# [DATA EXTRACTS]
BEGIN
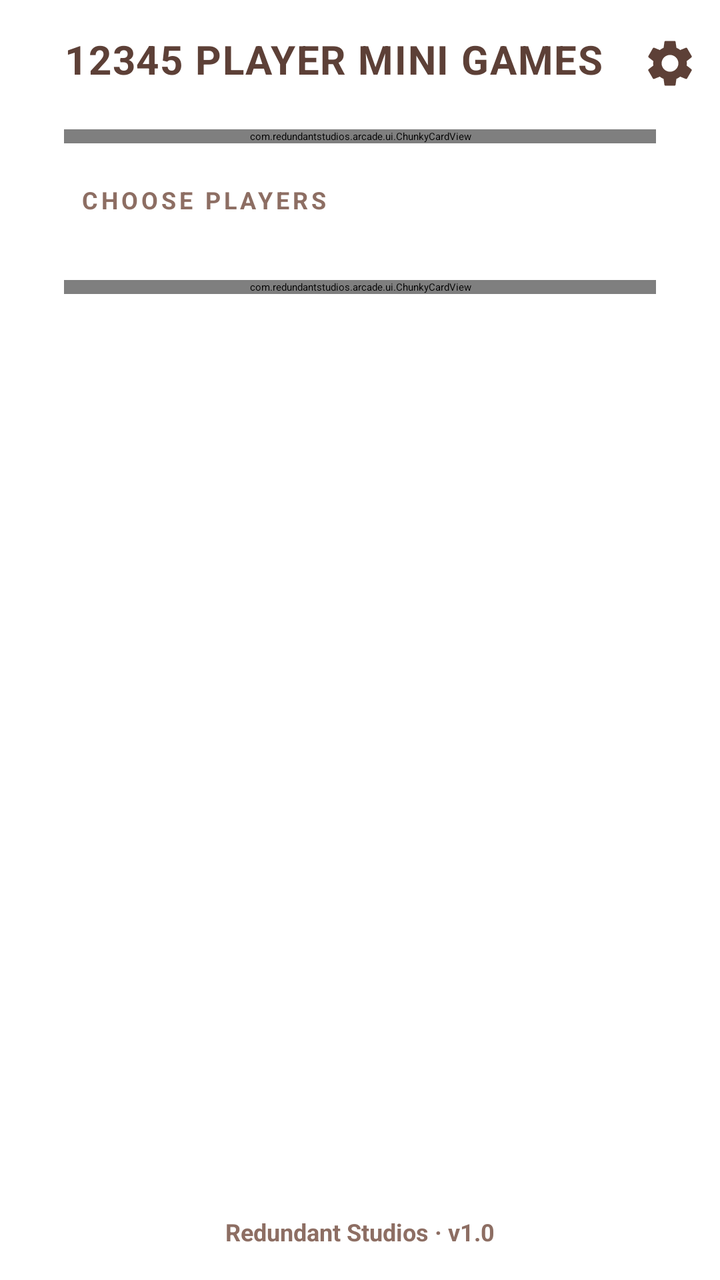
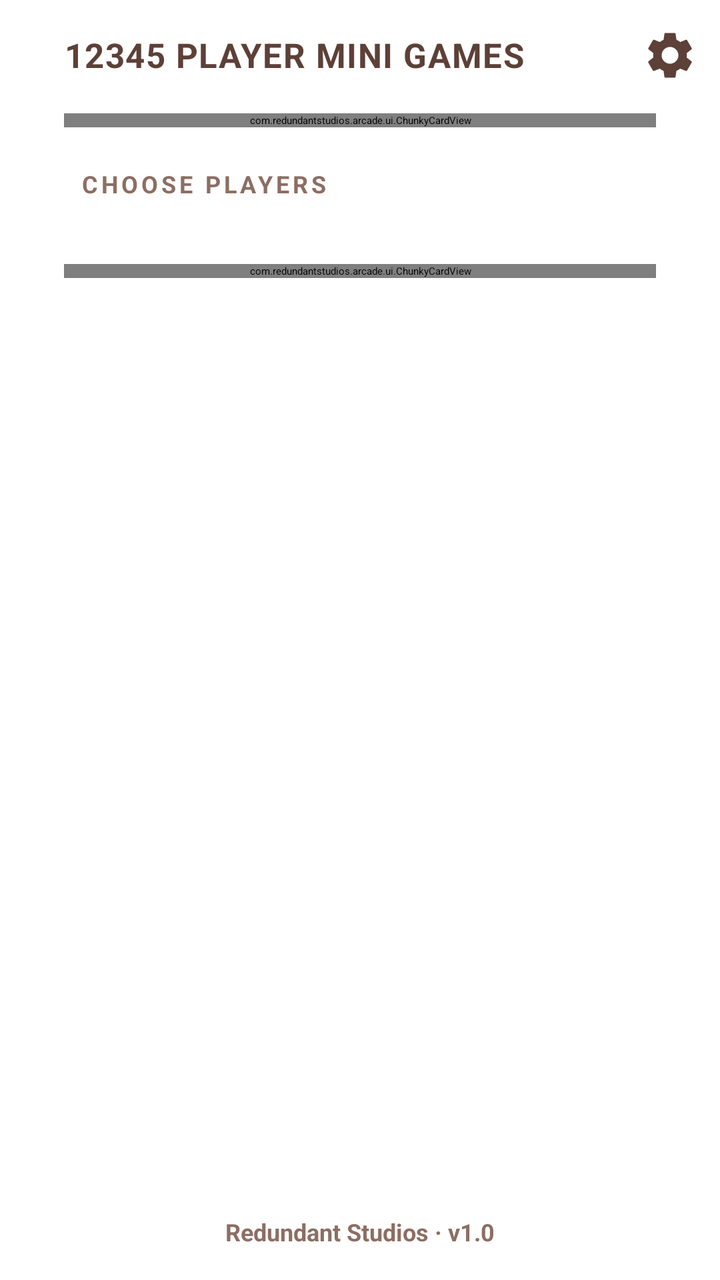

An Android layout rendered at two revisions. The XML below is the earlier revision; the diff shows what the commit changed to produce the second picture.
<!-- AndroidManifest.xml: application theme Theme.App.Starting -->
<!-- res/layout/activity_main.xml -->
<?xml version="1.0" encoding="utf-8"?>
<androidx.constraintlayout.widget.ConstraintLayout xmlns:android="http://schemas.android.com/apk/res/android"
    xmlns:app="http://schemas.android.com/apk/res-auto"
    android:layout_width="match_parent"
    android:layout_height="match_parent"
    android:paddingTop="@dimen/standard_spacing"
    android:paddingBottom="@dimen/standard_spacing">

    
    <androidx.appcompat.widget.AppCompatTextView
        android:id="@+id/brandTitle"
        android:layout_marginStart="@dimen/screen_margin"
        android:layout_width="0dp"
        android:layout_height="wrap_content"
        android:letterSpacing="0.03"
        android:maxLines="1"
        android:shadowColor="#33FFFFFF"
        android:shadowDx="0"
        android:shadowDy="3"
        android:shadowRadius="0"
        android:text="@string/app_title"
        android:textAllCaps="true"
        android:textColor="@color/studio_on_background"
        android:textSize="23sp"
        android:textStyle="bold"
        app:autoSizeMaxTextSize="23sp"
        app:autoSizeMinTextSize="14sp"
        app:autoSizeStepGranularity="1sp"
        app:autoSizeTextType="uniform"
        app:layout_constraintEnd_toStartOf="@id/btnSettings"
        app:layout_constraintStart_toStartOf="parent"
        app:layout_constraintTop_toTopOf="parent" />

    <ImageButton
        android:id="@+id/btnSettings"
        android:layout_width="44dp"
        android:layout_height="44dp"
        android:layout_marginEnd="3dp"
        android:background="?attr/selectableItemBackgroundBorderless"
        android:contentDescription="@string/settings"
        android:padding="8dp"
        android:scaleType="fitCenter"
        android:src="@drawable/ic_settings_gear"
        app:layout_constraintBottom_toBottomOf="@id/brandTitle"
        app:layout_constraintEnd_toEndOf="parent"
        app:layout_constraintTop_toTopOf="@id/brandTitle" />

    
    <com.redundantstudios.arcade.ui.ChunkyCardView
        android:id="@+id/allGamesCard"
        android:layout_marginStart="@dimen/screen_margin"
        android:layout_marginEnd="@dimen/screen_margin"
        android:layout_width="0dp"
        android:layout_height="wrap_content"
        android:layout_marginTop="18dp"
        android:clickable="true"
        android:focusable="true"
        app:ccBorderColor="@color/brand_cta_border"
        app:ccBorderWidth="3.5dp"
        app:ccColor="@color/brand_cta_fill"
        app:ccCornerRadius="20dp"
        app:ccShadowColor="@color/brand_cta_shadow"
        app:ccShadowOffset="5dp"
        app:layout_constraintEnd_toEndOf="parent"
        app:layout_constraintStart_toStartOf="parent"
        app:layout_constraintTop_toBottomOf="@id/brandTitle">

        <androidx.constraintlayout.widget.ConstraintLayout
            android:layout_width="match_parent"
            android:layout_height="wrap_content"
            android:paddingStart="18dp"
            android:paddingTop="14dp"
            android:paddingEnd="14dp"
            android:paddingBottom="14dp">

            <TextView
                android:id="@+id/allGamesTitle"
                android:layout_width="wrap_content"
                android:layout_height="wrap_content"
                android:letterSpacing="0.05"
                android:shadowColor="#401B5E20"
                android:shadowDx="0"
                android:shadowDy="2"
                android:shadowRadius="1"
                android:text="@string/all_games"
                android:textAllCaps="true"
                android:textColor="@color/brand_cta_text"
                android:textSize="19sp"
                android:textStyle="bold"
                app:layout_constraintStart_toStartOf="parent"
                app:layout_constraintTop_toTopOf="parent" />

            <TextView
                android:id="@+id/allGamesSubtitle"
                android:layout_width="0dp"
                android:layout_height="wrap_content"
                android:layout_marginTop="1dp"
                android:layout_marginEnd="10dp"
                android:alpha="0.85"
                android:ellipsize="end"
                android:letterSpacing="0.08"
                android:maxLines="1"
                android:text="@string/all_games_hint"
                android:textAllCaps="true"
                android:textColor="@color/brand_cta_text"
                android:textSize="11sp"
                android:textStyle="bold"
                app:layout_constraintEnd_toStartOf="@id/allGamesChevron"
                app:layout_constraintStart_toStartOf="parent"
                app:layout_constraintTop_toBottomOf="@id/allGamesTitle" />

            <ImageView
                android:id="@+id/allGamesChevron"
                android:layout_width="28dp"
                android:layout_height="28dp"
                android:contentDescription="@null"
                android:src="@drawable/ic_chevron_right"
                app:layout_constraintBottom_toBottomOf="parent"
                app:layout_constraintEnd_toEndOf="parent"
                app:layout_constraintTop_toTopOf="parent" />

        </androidx.constraintlayout.widget.ConstraintLayout>
    </com.redundantstudios.arcade.ui.ChunkyCardView>

    <androidx.core.widget.NestedScrollView
        android:id="@+id/homeScroll"
        android:layout_marginStart="@dimen/screen_margin"
        android:layout_marginEnd="@dimen/screen_margin"
        android:layout_width="0dp"
        android:layout_height="0dp"
        android:layout_marginTop="4dp"
        android:clipToPadding="false"
        android:fillViewport="true"
        android:scrollbars="none"
        app:layout_constraintBottom_toTopOf="@id/footer"
        app:layout_constraintEnd_toEndOf="parent"
        app:layout_constraintStart_toStartOf="parent"
        app:layout_constraintTop_toBottomOf="@id/allGamesCard">

        
        <LinearLayout
            android:layout_width="match_parent"
            android:layout_height="wrap_content"
            android:orientation="vertical">

            <TextView
                style="@style/SectionLabel"
                android:layout_marginTop="16dp"
                android:text="@string/section_choose_players" />

            <androidx.recyclerview.widget.RecyclerView
                android:id="@+id/modeRecyclerView"
                android:layout_width="match_parent"
                android:layout_height="wrap_content"
                android:clipToPadding="false"
                android:nestedScrollingEnabled="false"
                app:layoutManager="androidx.recyclerview.widget.GridLayoutManager"
                app:spanCount="2" />

            <LinearLayout
                android:id="@+id/emptyState"
                android:layout_width="match_parent"
                android:layout_height="wrap_content"
                android:layout_marginTop="24dp"
                android:gravity="center"
                android:orientation="vertical"
                android:visibility="gone">

                <TextView
                    android:layout_width="wrap_content"
                    android:layout_height="wrap_content"
                    android:letterSpacing="0.1"
                    android:text="@string/no_games_installed"
                    android:textColor="@color/studio_on_background"
                    android:textSize="18sp"
                    android:textStyle="bold" />

                <TextView
                    android:layout_width="wrap_content"
                    android:layout_height="wrap_content"
                    android:layout_marginTop="8dp"
                    android:text="@string/no_games_hint"
                    android:textColor="@color/studio_border"
                    android:textSize="13sp" />


            </LinearLayout>

            
            <com.redundantstudios.arcade.ui.ChunkyCardView
                android:id="@+id/ideaCard"
                android:layout_width="match_parent"
                android:layout_height="wrap_content"
                android:layout_marginTop="22dp"
                android:layout_marginBottom="4dp"
                android:clickable="true"
                android:focusable="true"
                app:ccBorderColor="@color/studio_border"
                app:ccBorderWidth="2.5dp"
                app:ccColor="@color/studio_surface"
                app:ccCornerRadius="18dp"
                app:ccShadowColor="#22000000"
                app:ccShadowOffset="4dp">

                <LinearLayout
                    android:layout_width="match_parent"
                    android:layout_height="wrap_content"
                    android:gravity="center_vertical"
                    android:orientation="horizontal"
                    android:paddingStart="16dp"
                    android:paddingTop="14dp"
                    android:paddingEnd="16dp"
                    android:paddingBottom="14dp">

                    <TextView
                        android:layout_width="wrap_content"
                        android:layout_height="wrap_content"
                        android:contentDescription="@string/idea_card_title"
                        android:text="&#9993;"
                        android:textColor="@color/studio_on_background"
                        android:textSize="24sp" />

                    <LinearLayout
                        android:layout_width="0dp"
                        android:layout_height="wrap_content"
                        android:layout_marginStart="14dp"
                        android:layout_weight="1"
                        android:orientation="vertical">

                        <TextView
                            android:layout_width="wrap_content"
                            android:layout_height="wrap_content"
                            android:letterSpacing="0.04"
                            android:text="@string/idea_card_title"
                            android:textColor="@color/studio_on_background"
                            android:textSize="15sp"
                            android:textStyle="bold" />

                        <TextView
                            android:layout_width="wrap_content"
                            android:layout_height="wrap_content"
                            android:layout_marginTop="2dp"
                            android:text="@string/idea_card_hint"
                            android:textColor="@color/studio_border"
                            android:textSize="12sp" />
                    </LinearLayout>
                </LinearLayout>
            </com.redundantstudios.arcade.ui.ChunkyCardView>
        </LinearLayout>
    </androidx.core.widget.NestedScrollView>

    <TextView
        android:id="@+id/footer"
        android:layout_width="0dp"
        android:layout_height="wrap_content"
        android:layout_marginTop="10dp"
        android:gravity="center"
        android:text="@string/footer_brand"
        android:textColor="@color/studio_border"
        android:textSize="12sp"
        android:textStyle="bold"
        app:layout_constraintBottom_toBottomOf="parent"
        app:layout_constraintEnd_toEndOf="parent"
        app:layout_constraintStart_toStartOf="parent" />

</androidx.constraintlayout.widget.ConstraintLayout>
<!-- resources referenced by this layout -->
<resources>
  <color name="brand_cta_border">#2E7D32</color>
  <color name="brand_cta_fill">#43A047</color>
  <color name="brand_cta_shadow">#1B5E20</color>
  <color name="brand_cta_text">#FFFFFF</color>
  <color name="studio_border">#8D6E63</color>
  <color name="studio_on_background">#5D4037</color>
  <color name="studio_surface">#FFFFFF</color>
  <dimen name="screen_margin">32dp</dimen>
  <dimen name="standard_spacing">16dp</dimen>
  <!-- drawable ic_chevron_right (drawable) -->
  <?xml version="1.0" encoding="utf-8"?>
  
  <vector xmlns:android="http://schemas.android.com/apk/res/android"
      android:width="24dp"
      android:height="24dp"
      android:viewportWidth="24"
      android:viewportHeight="24">
      
      <path
          android:fillColor="@color/brand_cta_text"
          android:pathData="M9.29,6.71c-0.39,0.39 -0.39,1.02 0,1.41L13.17,12l-3.88,3.88c-0.39,0.39 -0.39,1.02 0,1.41 0.39,0.39 1.02,0.39 1.41,0l4.59,-4.59c0.39,-0.39 0.39,-1.02 0,-1.41L10.7,6.7c-0.38,-0.38 -1.02,-0.38 -1.41,0.01z" />
  </vector>
  <string name="all_games">All Games</string>
  <string name="all_games_hint">Browse every title</string>
  <string name="app_title">12345 Player Mini Games</string>
  <string name="footer_brand">Redundant Studios · v1.0</string>
  <string name="idea_card_hint">Tell us what to add to Shell and your idea could become the next game</string>
  <string name="idea_card_title">Got an idea?</string>
  <string name="no_games_hint">Check back soon!</string>
  <string name="no_games_installed">No games installed</string>
  <string name="section_choose_players">Choose players</string>
  <string name="settings">Settings</string>
  <style name="Theme.App.Starting" parent="Theme.SplashScreen">
          <item name="windowSplashScreenBackground">@color/black</item>
          <item name="windowSplashScreenAnimatedIcon">@drawable/splash_logo</item>
          <item name="postSplashScreenTheme">@style/Theme.Shell</item>
      </style>
  <color name="black">#FF000000</color>
  <style name="Theme.Shell" parent="Theme.MaterialComponents.DayNight.NoActionBar">
          <item name="colorPrimary">@color/studio_ink</item>
          <item name="colorPrimaryVariant">@color/studio_ink</item>
          <item name="colorOnPrimary">@color/white</item>
          <item name="colorSecondary">@color/studio_accent</item>
          <item name="colorSecondaryVariant">@color/studio_accent</item>
          <item name="colorOnSecondary">@color/white</item>
          <item name="android:colorAccent">@color/studio_primary</item>
          <item name="colorControlActivated">@color/studio_primary</item>
          <item name="android:statusBarColor">@color/studio_background</item>
          <item name="android:windowLightStatusBar">true</item>
          <item name="android:windowBackground">@color/studio_background</item>
          <item name="android:windowAnimationStyle">@style/FadeWindowAnim</item>
      </style>
  <color name="studio_ink">#5D4037</color>
  <color name="white">#FFFFFFFF</color>
  <color name="studio_accent">#FF9800</color>
  <color name="studio_primary">#4CAF50</color>
  <color name="studio_background">#FDF5E6</color>
  <style name="FadeWindowAnim">
          <item name="android:activityOpenEnterAnimation">@anim/fade_in</item>
          <item name="android:activityOpenExitAnimation">@anim/fade_out</item>
          <item name="android:activityCloseEnterAnimation">@anim/fade_in</item>
          <item name="android:activityCloseExitAnimation">@anim/fade_out</item>
          <item name="android:taskOpenEnterAnimation">@anim/fade_in</item>
          <item name="android:taskOpenExitAnimation">@anim/fade_out</item>
          <item name="android:taskCloseEnterAnimation">@anim/fade_in</item>
          <item name="android:taskCloseExitAnimation">@anim/fade_out</item>
          <item name="android:launchTaskBehindTargetAnimation">@anim/fade_in</item>
          <item name="android:launchTaskBehindSourceAnimation">@anim/fade_out</item>
      </style>
  <!-- unchanged entries left out for length: 3 -->
</resources>

<!-- the commit's change to res/layout/activity_main.xml (unified diff, before → after) -->
@@ -21,10 +21,10 @@
         android:text="@string/app_title"
         android:textAllCaps="true"
         android:textColor="@color/studio_on_background"
-        android:textSize="23sp"
+        android:textSize="17sp"
         android:textStyle="bold"
-        app:autoSizeMaxTextSize="23sp"
-        app:autoSizeMinTextSize="14sp"
+        app:autoSizeMaxTextSize="17sp"
+        app:autoSizeMinTextSize="12sp"
         app:autoSizeStepGranularity="1sp"
         app:autoSizeTextType="uniform"
         app:layout_constraintEnd_toStartOf="@id/btnSettings"
<!-- resource entries referenced after the edit -->
@@ -26,8 +26,8 @@
   <string name="all_games_hint">Browse every title</string>
   <string name="app_title">12345 Player Mini Games</string>
   <string name="footer_brand">Redundant Studios · v1.0</string>
-  <string name="idea_card_hint">Tell us what to add to Shell and your idea could become the next game</string>
-  <string name="idea_card_title">Got an idea?</string>
+  <string name="idea_card_hint">Report a problem, suggest a feature, or pitch a game. Your idea could become the next game in Shell</string>
+  <string name="idea_card_title">Got an idea or an issue?</string>
   <string name="no_games_hint">Check back soon!</string>
   <string name="no_games_installed">No games installed</string>
   <string name="section_choose_players">Choose players</string>
@@ -50,18 +50,18 @@
           <item name="android:statusBarColor">@color/studio_background</item>
           <item name="android:windowLightStatusBar">true</item>
           <item name="android:windowBackground">@color/studio_background</item>
-          <item name="android:windowAnimationStyle">@style/FadeWindowAnim</item>
+          <item name="android:windowAnimationStyle">@style/NavWindowAnim</item>
       </style>
   <color name="studio_ink">#5D4037</color>
   <color name="white">#FFFFFFFF</color>
   <color name="studio_accent">#FF9800</color>
   <color name="studio_primary">#4CAF50</color>
   <color name="studio_background">#FDF5E6</color>
-  <style name="FadeWindowAnim">
-          <item name="android:activityOpenEnterAnimation">@anim/fade_in</item>
-          <item name="android:activityOpenExitAnimation">@anim/fade_out</item>
-          <item name="android:activityCloseEnterAnimation">@anim/fade_in</item>
-          <item name="android:activityCloseExitAnimation">@anim/fade_out</item>
+  <style name="NavWindowAnim">
+          <item name="android:activityOpenEnterAnimation">@anim/nav_in_right</item>
+          <item name="android:activityOpenExitAnimation">@anim/nav_out_left</item>
+          <item name="android:activityCloseEnterAnimation">@anim/nav_in_left</item>
+          <item name="android:activityCloseExitAnimation">@anim/nav_out_right</item>
           <item name="android:taskOpenEnterAnimation">@anim/fade_in</item>
           <item name="android:taskOpenExitAnimation">@anim/fade_out</item>
           <item name="android:taskCloseEnterAnimation">@anim/fade_in</item>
END
# [EXERCISE]
When a line in the material above contains the word "letterSpacing", copy that line out.

# [RESPONSE TO THIS TASK]
        android:letterSpacing="0.03"
                android:letterSpacing="0.05"
                android:letterSpacing="0.08"
                    android:letterSpacing="0.1"
                            android:letterSpacing="0.04"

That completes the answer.